» Exercise instructions
Your answer should consist of each line below that contains the string "export".
==============================
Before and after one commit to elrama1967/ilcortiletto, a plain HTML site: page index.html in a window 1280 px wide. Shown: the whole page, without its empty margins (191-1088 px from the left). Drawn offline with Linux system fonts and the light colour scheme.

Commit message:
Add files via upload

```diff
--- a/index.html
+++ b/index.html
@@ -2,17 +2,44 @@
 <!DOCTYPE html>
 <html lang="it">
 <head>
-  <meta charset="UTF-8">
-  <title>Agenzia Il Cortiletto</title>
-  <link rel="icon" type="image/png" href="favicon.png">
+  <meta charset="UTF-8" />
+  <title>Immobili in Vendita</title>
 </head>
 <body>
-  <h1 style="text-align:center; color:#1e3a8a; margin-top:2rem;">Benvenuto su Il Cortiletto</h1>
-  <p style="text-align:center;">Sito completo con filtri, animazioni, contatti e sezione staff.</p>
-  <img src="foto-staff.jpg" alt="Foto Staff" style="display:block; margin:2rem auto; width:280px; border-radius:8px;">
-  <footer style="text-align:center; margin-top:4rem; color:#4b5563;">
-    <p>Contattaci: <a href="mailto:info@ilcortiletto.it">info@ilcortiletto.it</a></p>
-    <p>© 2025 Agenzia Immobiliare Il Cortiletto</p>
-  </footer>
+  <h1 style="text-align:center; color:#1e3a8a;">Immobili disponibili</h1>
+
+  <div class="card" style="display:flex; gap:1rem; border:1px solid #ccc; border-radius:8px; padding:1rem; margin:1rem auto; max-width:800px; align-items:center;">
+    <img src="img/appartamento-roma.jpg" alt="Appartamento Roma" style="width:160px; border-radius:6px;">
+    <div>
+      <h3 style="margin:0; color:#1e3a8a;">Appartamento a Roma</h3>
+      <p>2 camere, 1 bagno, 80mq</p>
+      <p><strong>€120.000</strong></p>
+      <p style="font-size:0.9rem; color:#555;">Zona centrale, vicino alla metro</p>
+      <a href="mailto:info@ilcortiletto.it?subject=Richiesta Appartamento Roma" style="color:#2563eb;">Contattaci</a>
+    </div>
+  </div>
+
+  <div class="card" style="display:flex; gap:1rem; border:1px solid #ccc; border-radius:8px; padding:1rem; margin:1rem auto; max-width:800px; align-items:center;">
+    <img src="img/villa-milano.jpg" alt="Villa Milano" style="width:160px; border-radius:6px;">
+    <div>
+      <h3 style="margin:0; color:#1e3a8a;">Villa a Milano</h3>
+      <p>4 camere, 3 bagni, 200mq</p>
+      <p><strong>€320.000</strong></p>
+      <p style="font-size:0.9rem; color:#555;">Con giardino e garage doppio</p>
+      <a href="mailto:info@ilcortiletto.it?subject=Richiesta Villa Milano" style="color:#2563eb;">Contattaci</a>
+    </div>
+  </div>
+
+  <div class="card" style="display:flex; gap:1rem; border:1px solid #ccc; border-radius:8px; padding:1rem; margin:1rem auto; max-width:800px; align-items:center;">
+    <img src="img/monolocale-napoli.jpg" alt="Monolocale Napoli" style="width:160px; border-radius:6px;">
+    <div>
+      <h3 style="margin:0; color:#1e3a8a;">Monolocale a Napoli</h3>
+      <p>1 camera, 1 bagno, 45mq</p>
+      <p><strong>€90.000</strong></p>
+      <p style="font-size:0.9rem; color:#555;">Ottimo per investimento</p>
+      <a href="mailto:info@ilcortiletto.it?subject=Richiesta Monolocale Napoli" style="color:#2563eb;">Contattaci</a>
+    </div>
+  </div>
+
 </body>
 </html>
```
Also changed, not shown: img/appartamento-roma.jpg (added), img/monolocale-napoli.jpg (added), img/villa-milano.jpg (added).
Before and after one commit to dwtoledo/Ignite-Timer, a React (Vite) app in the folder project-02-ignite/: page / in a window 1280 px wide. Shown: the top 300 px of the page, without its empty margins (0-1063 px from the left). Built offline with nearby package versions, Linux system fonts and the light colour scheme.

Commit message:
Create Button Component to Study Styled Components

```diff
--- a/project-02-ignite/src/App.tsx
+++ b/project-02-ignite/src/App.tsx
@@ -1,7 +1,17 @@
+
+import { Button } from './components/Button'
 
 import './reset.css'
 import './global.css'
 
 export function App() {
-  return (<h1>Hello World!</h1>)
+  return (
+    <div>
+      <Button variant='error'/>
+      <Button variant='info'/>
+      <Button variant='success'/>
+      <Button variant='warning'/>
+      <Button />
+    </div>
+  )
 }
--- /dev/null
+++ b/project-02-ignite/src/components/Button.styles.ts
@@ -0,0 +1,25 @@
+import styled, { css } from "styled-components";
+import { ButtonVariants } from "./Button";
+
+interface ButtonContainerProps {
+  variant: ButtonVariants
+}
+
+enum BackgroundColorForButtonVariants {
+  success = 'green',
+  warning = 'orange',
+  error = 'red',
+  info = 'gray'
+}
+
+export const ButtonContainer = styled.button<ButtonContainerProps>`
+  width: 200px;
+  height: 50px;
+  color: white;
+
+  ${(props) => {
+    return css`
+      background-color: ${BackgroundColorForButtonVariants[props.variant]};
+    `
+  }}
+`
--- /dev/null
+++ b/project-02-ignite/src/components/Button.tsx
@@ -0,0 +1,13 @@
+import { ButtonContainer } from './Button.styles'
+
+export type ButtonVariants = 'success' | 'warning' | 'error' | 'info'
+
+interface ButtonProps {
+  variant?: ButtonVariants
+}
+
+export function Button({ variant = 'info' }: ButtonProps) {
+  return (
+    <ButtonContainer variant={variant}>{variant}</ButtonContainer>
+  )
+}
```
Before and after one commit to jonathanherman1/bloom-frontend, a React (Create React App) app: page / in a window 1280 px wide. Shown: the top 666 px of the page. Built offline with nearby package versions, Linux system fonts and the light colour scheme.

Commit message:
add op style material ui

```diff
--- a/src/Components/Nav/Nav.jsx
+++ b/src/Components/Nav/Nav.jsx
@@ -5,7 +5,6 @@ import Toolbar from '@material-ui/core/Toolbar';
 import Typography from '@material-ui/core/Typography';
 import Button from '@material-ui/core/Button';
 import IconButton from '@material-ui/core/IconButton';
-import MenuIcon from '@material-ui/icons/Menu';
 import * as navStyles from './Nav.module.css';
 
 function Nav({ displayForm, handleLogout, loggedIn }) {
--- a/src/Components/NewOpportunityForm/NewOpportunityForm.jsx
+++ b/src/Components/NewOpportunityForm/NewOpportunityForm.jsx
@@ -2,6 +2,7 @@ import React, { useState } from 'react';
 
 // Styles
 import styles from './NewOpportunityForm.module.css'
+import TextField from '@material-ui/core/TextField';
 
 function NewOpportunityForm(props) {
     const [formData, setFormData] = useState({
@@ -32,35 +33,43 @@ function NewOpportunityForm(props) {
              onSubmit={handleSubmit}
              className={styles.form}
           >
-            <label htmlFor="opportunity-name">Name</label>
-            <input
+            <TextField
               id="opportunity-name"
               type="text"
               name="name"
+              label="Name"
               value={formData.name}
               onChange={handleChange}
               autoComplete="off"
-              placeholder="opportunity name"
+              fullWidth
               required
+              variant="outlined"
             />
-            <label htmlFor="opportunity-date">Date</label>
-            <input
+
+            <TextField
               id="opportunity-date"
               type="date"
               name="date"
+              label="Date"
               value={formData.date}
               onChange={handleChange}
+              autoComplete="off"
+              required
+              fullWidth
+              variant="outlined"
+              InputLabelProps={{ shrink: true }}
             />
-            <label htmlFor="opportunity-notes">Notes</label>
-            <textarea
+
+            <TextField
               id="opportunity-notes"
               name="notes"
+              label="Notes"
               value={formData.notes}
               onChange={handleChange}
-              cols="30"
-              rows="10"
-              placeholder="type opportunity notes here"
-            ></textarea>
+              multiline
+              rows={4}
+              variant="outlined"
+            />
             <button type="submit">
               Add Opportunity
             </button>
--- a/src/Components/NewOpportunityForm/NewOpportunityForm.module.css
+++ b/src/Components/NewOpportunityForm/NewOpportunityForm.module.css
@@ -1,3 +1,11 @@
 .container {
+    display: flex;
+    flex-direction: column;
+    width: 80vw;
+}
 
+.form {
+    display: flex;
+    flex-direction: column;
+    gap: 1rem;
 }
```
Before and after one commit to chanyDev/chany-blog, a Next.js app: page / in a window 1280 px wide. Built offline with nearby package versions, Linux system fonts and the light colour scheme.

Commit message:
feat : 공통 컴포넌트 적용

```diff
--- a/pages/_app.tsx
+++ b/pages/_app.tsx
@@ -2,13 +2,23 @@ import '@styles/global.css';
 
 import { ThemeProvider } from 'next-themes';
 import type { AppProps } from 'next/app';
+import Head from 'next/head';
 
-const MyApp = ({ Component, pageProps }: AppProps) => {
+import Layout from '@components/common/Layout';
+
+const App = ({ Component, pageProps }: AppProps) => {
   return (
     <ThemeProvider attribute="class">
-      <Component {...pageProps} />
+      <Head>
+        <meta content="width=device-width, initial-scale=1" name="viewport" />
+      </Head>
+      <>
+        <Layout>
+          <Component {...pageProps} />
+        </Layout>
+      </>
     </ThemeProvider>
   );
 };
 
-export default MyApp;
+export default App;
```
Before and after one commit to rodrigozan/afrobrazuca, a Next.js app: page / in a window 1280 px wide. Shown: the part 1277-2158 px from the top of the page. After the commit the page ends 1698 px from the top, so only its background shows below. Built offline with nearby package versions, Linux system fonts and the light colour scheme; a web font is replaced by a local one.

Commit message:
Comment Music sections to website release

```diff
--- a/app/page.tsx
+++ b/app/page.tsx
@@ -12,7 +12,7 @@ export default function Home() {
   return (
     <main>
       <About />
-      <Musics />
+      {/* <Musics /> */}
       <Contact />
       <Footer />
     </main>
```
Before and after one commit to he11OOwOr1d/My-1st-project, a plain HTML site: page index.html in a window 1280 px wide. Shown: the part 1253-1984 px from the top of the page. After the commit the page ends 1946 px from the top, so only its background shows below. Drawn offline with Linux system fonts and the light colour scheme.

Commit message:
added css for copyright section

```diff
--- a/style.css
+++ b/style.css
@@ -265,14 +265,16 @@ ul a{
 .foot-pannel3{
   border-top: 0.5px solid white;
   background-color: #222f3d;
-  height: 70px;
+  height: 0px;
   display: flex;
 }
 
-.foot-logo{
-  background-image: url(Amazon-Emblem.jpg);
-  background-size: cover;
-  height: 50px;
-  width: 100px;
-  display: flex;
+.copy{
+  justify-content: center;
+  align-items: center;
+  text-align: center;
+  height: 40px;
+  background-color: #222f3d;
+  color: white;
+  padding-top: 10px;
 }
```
==============================
» Finished task
 export function App() {
+export const ButtonContainer = styled.button<ButtonContainerProps>`
+export type ButtonVariants = 'success' | 'warning' | 'error' | 'info'
+export function Button({ variant = 'info' }: ButtonProps) {
-export default MyApp;
+export default App;
@@ -12,7 +12,7 @@ export default function Home() {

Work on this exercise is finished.